■ INPUT MATERIAL ■
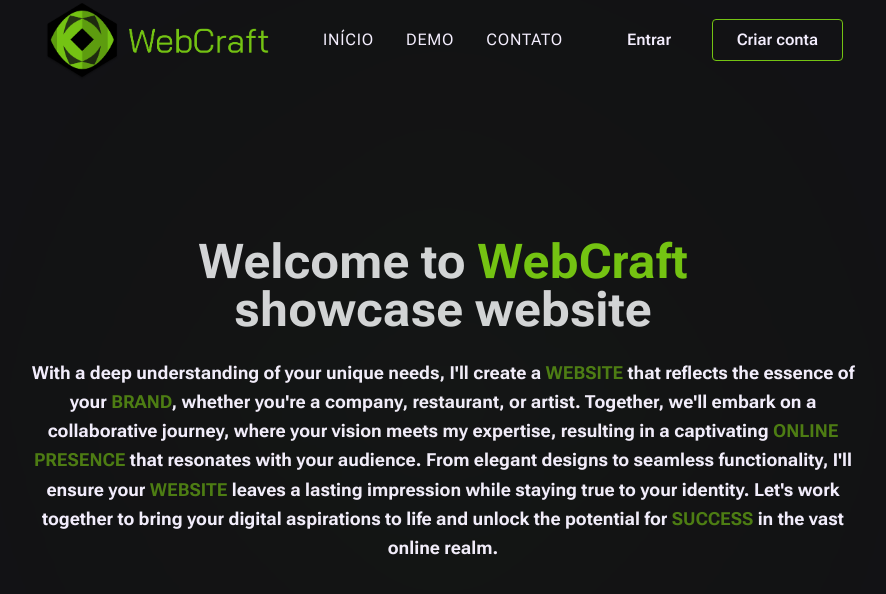
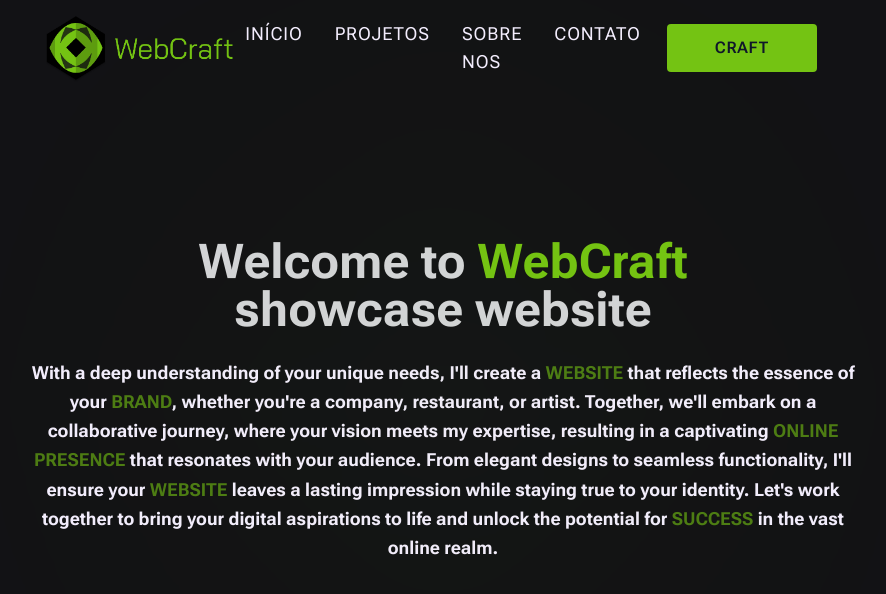
Before and after one commit to juicerq/Notes, a Next.js app in the folder web/: page / in a window 1280 px wide. Shown: the top 594 px of the page, without its empty margins (197-1083 px from the left). Built offline with nearby package versions, Linux system fonts and the light colour scheme; no server answers; a web font is replaced by a local one.

Commit message:
removed unused packages

```diff
--- a/web/package.json
+++ b/web/package.json
@@ -9,14 +9,12 @@
     "lint": "next lint"
   },
   "dependencies": {
-    "@clerk/nextjs": "^4.19.0",
     "@radix-ui/react-select": "^1.2.2",
     "@types/node": "20.2.1",
     "@types/react": "18.2.6",
     "@types/react-dom": "18.2.4",
     "autoprefixer": "10.4.14",
     "axios": "^1.4.0",
-    "class-variance-authority": "^0.6.0",
     "clsx": "^1.2.1",
     "eslint": "8.40.0",
     "eslint-config-next": "13.4.2",
@@ -29,8 +27,7 @@
     "tailwind-merge": "^1.12.0",
     "tailwindcss": "3.3.2",
     "tailwindcss-animate": "^1.0.5",
-    "typescript": "5.0.4",
-    "zod": "^3.21.4"
+    "typescript": "5.0.4"
   },
   "devDependencies": {
     "@rocketseat/eslint-config": "^1.2.0",
--- a/web/src/app/globals.css
+++ b/web/src/app/globals.css
@@ -26,7 +26,7 @@
   }
 
   .button-hover {
-    @apply rounded hover:bg-mainPalette-primaryButton hover:text-mainPalette-bg transition-colors;
+    @apply rounded hover:bg-mainPalette-accent transition-colors;
   }
 
   .sidebar-icon {
--- a/web/src/app/layout.tsx
+++ b/web/src/app/layout.tsx
@@ -4,7 +4,6 @@
   Roboto_Flex as Roboto,
   Bai_Jamjuree as BaiJamjuree,
 } from 'next/font/google'
-import { ClerkProvider } from '@clerk/nextjs'
 import Header from '@/components/Header'
 
 const roboto = Roboto({ subsets: ['latin'], variable: '--font-roboto' })
@@ -24,7 +23,6 @@
 
 export default function RootLayout({ children }: { children: ReactNode }) {
   return (
-    <ClerkProvider>
       <html lang="en">
         <body
           className={`${roboto.variable} ${baiJamjuree.variable} bg-mainPalette-bg font-sans h-screen relative`}
@@ -35,6 +33,5 @@
           <div className="flex h-full">{children}</div>
         </body>
       </html>
-    </ClerkProvider>
   )
 }
--- a/web/src/app/organization-profile/[[...organization-profile]]/page.tsx
+++ /dev/null
@@ -1,15 +0,0 @@
-import { OrganizationProfile } from '@clerk/nextjs'
-
-export default function OrganizationProfilePage() {
-  return (
-    <OrganizationProfile
-      routing="path"
-      path="/organization-profile"
-      appearance={{
-        variables: {
-          colorInputText: '#4D7C14',
-        },
-      }}
-    />
-  )
-}
--- a/web/src/app/sign-in/[[...sign-in]]/page.tsx
+++ /dev/null
@@ -1,9 +0,0 @@
-import { SignIn } from '@clerk/nextjs'
-
-export default function Page() {
-  return (
-    <div className="z-20">
-      <SignIn redirectUrl="/" signUpUrl="/sign-up" afterSignInUrl="/" />
-    </div>
-  )
-}
--- a/web/src/app/sign-up/[[...sign-up]]/page.tsx
+++ /dev/null
@@ -1,10 +0,0 @@
-import { SignUp } from '@clerk/nextjs'
-
-export default function Page() {
-  return (
-    <SignUp
-      afterSignUpUrl="http://localhost:3000/"
-      signInUrl="http://localhost:3000/sign-in"
-    />
-  )
-}
--- a/web/src/components/Header.tsx
+++ b/web/src/components/Header.tsx
@@ -1,12 +1,11 @@
 'use client'
-import { UserButton, useUser } from '@clerk/nextjs'
+
 import Image from 'next/image'
 import Link from 'next/link'
 import logo from '../assets/WebCraftLogo.png'
 import { usePathname } from 'next/navigation'
 
 export default function Header() {
-  const { user } = useUser()
 
   const pathName = usePathname()
 
@@ -15,49 +14,35 @@
       {pathName === '/test' ? (
         ''
       ) : (
-        <nav className="z-20 bg-cover flex w-full h-20 justify-between fixed items-center px-60 bg-transparent">
+        <nav className="z-20 bg-cover flex w-full h-24 justify-between fixed items-center px-60 bg-transparent">
           <div className="flex items-center w-60 justify-center text-white">
             <Link href={'/'}>
               <Image src={logo} alt="logo" width={240} height={80} />
             </Link>
           </div>
 
-          <ul className="flex gap-8 text-mainPalette-text uppercase">
+          <ul className="flex gap-8 text-mainPalette-text text-lg uppercase">
             <Link href="/">
               <li className="navbar-li">Início</li>
             </Link>
-            <Link href="/test">
-              <li className="navbar-li">Demo</li>
+
+            <Link href="/contact">
+              <li className="navbar-li">Projetos</li>
             </Link>
+
+            <Link href="/contact">
+              <li className="navbar-li">Sobre nos</li>
+            </Link>
+
             <Link href="/contact">
               <li className="navbar-li">Contato</li>
             </Link>
           </ul>
 
           <div className="flex w-60 justify-center items-center">
-            {user ? (
-              <div className="text-sm text-mainPalette-text flex justify-center items-center gap-3 hover:text-zinc-300 transition-colors">
-                <p className="px-1 text-center uppercase font-semibold tracking-wider text-mainPalette-text border-b border-mainPalette-primaryButton">
-                  {user?.fullName}
-                </p>
-                <UserButton afterSignOutUrl="/" signInUrl="/sign-in" />
-              </div>
-            ) : (
-              <div className="text-base text-mainPalette-text flex w-full justify-between items-center">
-                <a
-                  href="/sign-in"
-                  className="my-2 mx-6 font-semibold inline-block hover:text-mainPalette-primaryButton transition-colors"
-                >
-                  Entrar
-                </a>
-                <a
-                  href="/sign-up"
-                  className="border font-semibold border-mainPalette-primaryButton py-2 rounded px-6 button-hover"
-                >
-                  Criar conta
-                </a>
-              </div>
-            )}
+            <Link href="/test">
+              <button className="bg-mainPalette-primaryButton font-semibold py-3 rounded px-12 uppercase tracking-wider button-hover">Craft</button>
+            </Link>
           </div>
         </nav>
       )}
--- a/web/src/components/SitePreview/LandingPage.tsx
+++ b/web/src/components/SitePreview/LandingPage.tsx
@@ -1,5 +1,5 @@
 import { AlarmClock, BarChart4, Building2, Ship } from 'lucide-react'
-import art from '../../assets/Art.svg'
+import art from '../../assets/art.svg'
 import Image from 'next/image'
 import { LandingPageHeader } from './LandingPageHeader'
 
```
Also changed, not shown: 1 other file (tests, documents, lock files or other folders).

■ PROBLEM STATEMENT ■
Give back all of the data exactly, but not the pictures.

■ FINISHED EXERCISE ■
Before and after one commit to juicerq/Notes, a Next.js app in the folder web/: page / in a window 1280 px wide. Shown: the top 594 px of the page, without its empty margins (197-1083 px from the left). Built offline with nearby package versions, Linux system fonts and the light colour scheme; no server answers; a web font is replaced by a local one.

Commit message:
removed unused packages

```diff
--- a/web/package.json
+++ b/web/package.json
@@ -9,14 +9,12 @@
     "lint": "next lint"
   },
   "dependencies": {
-    "@clerk/nextjs": "^4.19.0",
     "@radix-ui/react-select": "^1.2.2",
     "@types/node": "20.2.1",
     "@types/react": "18.2.6",
     "@types/react-dom": "18.2.4",
     "autoprefixer": "10.4.14",
     "axios": "^1.4.0",
-    "class-variance-authority": "^0.6.0",
     "clsx": "^1.2.1",
     "eslint": "8.40.0",
     "eslint-config-next": "13.4.2",
@@ -29,8 +27,7 @@
     "tailwind-merge": "^1.12.0",
     "tailwindcss": "3.3.2",
     "tailwindcss-animate": "^1.0.5",
-    "typescript": "5.0.4",
-    "zod": "^3.21.4"
+    "typescript": "5.0.4"
   },
   "devDependencies": {
     "@rocketseat/eslint-config": "^1.2.0",
--- a/web/src/app/globals.css
+++ b/web/src/app/globals.css
@@ -26,7 +26,7 @@
   }
 
   .button-hover {
-    @apply rounded hover:bg-mainPalette-primaryButton hover:text-mainPalette-bg transition-colors;
+    @apply rounded hover:bg-mainPalette-accent transition-colors;
   }
 
   .sidebar-icon {
--- a/web/src/app/layout.tsx
+++ b/web/src/app/layout.tsx
@@ -4,7 +4,6 @@
   Roboto_Flex as Roboto,
   Bai_Jamjuree as BaiJamjuree,
 } from 'next/font/google'
-import { ClerkProvider } from '@clerk/nextjs'
 import Header from '@/components/Header'
 
 const roboto = Roboto({ subsets: ['latin'], variable: '--font-roboto' })
@@ -24,7 +23,6 @@
 
 export default function RootLayout({ children }: { children: ReactNode }) {
   return (
-    <ClerkProvider>
       <html lang="en">
         <body
           className={`${roboto.variable} ${baiJamjuree.variable} bg-mainPalette-bg font-sans h-screen relative`}
@@ -35,6 +33,5 @@
           <div className="flex h-full">{children}</div>
         </body>
       </html>
-    </ClerkProvider>
   )
 }
--- a/web/src/app/organization-profile/[[...organization-profile]]/page.tsx
+++ /dev/null
@@ -1,15 +0,0 @@
-import { OrganizationProfile } from '@clerk/nextjs'
-
-export default function OrganizationProfilePage() {
-  return (
-    <OrganizationProfile
-      routing="path"
-      path="/organization-profile"
-      appearance={{
-        variables: {
-          colorInputText: '#4D7C14',
-        },
-      }}
-    />
-  )
-}
--- a/web/src/app/sign-in/[[...sign-in]]/page.tsx
+++ /dev/null
@@ -1,9 +0,0 @@
-import { SignIn } from '@clerk/nextjs'
-
-export default function Page() {
-  return (
-    <div className="z-20">
-      <SignIn redirectUrl="/" signUpUrl="/sign-up" afterSignInUrl="/" />
-    </div>
-  )
-}
--- a/web/src/app/sign-up/[[...sign-up]]/page.tsx
+++ /dev/null
@@ -1,10 +0,0 @@
-import { SignUp } from '@clerk/nextjs'
-
-export default function Page() {
-  return (
-    <SignUp
-      afterSignUpUrl="http://localhost:3000/"
-      signInUrl="http://localhost:3000/sign-in"
-    />
-  )
-}
--- a/web/src/components/Header.tsx
+++ b/web/src/components/Header.tsx
@@ -1,12 +1,11 @@
 'use client'
-import { UserButton, useUser } from '@clerk/nextjs'
+
 import Image from 'next/image'
 import Link from 'next/link'
 import logo from '../assets/WebCraftLogo.png'
 import { usePathname } from 'next/navigation'
 
 export default function Header() {
-  const { user } = useUser()
 
   const pathName = usePathname()
 
@@ -15,49 +14,35 @@
       {pathName === '/test' ? (
         ''
       ) : (
-        <nav className="z-20 bg-cover flex w-full h-20 justify-between fixed items-center px-60 bg-transparent">
+        <nav className="z-20 bg-cover flex w-full h-24 justify-between fixed items-center px-60 bg-transparent">
           <div className="flex items-center w-60 justify-center text-white">
             <Link href={'/'}>
               <Image src={logo} alt="logo" width={240} height={80} />
             </Link>
           </div>
 
-          <ul className="flex gap-8 text-mainPalette-text uppercase">
+          <ul className="flex gap-8 text-mainPalette-text text-lg uppercase">
             <Link href="/">
               <li className="navbar-li">Início</li>
             </Link>
-            <Link href="/test">
-              <li className="navbar-li">Demo</li>
+
+            <Link href="/contact">
+              <li className="navbar-li">Projetos</li>
             </Link>
+
+            <Link href="/contact">
+              <li className="navbar-li">Sobre nos</li>
+            </Link>
+
             <Link href="/contact">
               <li className="navbar-li">Contato</li>
             </Link>
           </ul>
 
           <div className="flex w-60 justify-center items-center">
-            {user ? (
-              <div className="text-sm text-mainPalette-text flex justify-center items-center gap-3 hover:text-zinc-300 transition-colors">
-                <p className="px-1 text-center uppercase font-semibold tracking-wider text-mainPalette-text border-b border-mainPalette-primaryButton">
-                  {user?.fullName}
-                </p>
-                <UserButton afterSignOutUrl="/" signInUrl="/sign-in" />
-              </div>
-            ) : (
-              <div className="text-base text-mainPalette-text flex w-full justify-between items-center">
-                <a
-                  href="/sign-in"
-                  className="my-2 mx-6 font-semibold inline-block hover:text-mainPalette-primaryButton transition-colors"
-                >
-                  Entrar
-                </a>
-                <a
-                  href="/sign-up"
-                  className="border font-semibold border-mainPalette-primaryButton py-2 rounded px-6 button-hover"
-                >
-                  Criar conta
-                </a>
-              </div>
-            )}
+            <Link href="/test">
+              <button className="bg-mainPalette-primaryButton font-semibold py-3 rounded px-12 uppercase tracking-wider button-hover">Craft</button>
+            </Link>
           </div>
         </nav>
       )}
--- a/web/src/components/SitePreview/LandingPage.tsx
+++ b/web/src/components/SitePreview/LandingPage.tsx
@@ -1,5 +1,5 @@
 import { AlarmClock, BarChart4, Building2, Ship } from 'lucide-react'
-import art from '../../assets/Art.svg'
+import art from '../../assets/art.svg'
 import Image from 'next/image'
 import { LandingPageHeader } from './LandingPageHeader'
 
```
Also changed, not shown: 1 other file (tests, documents, lock files or other folders).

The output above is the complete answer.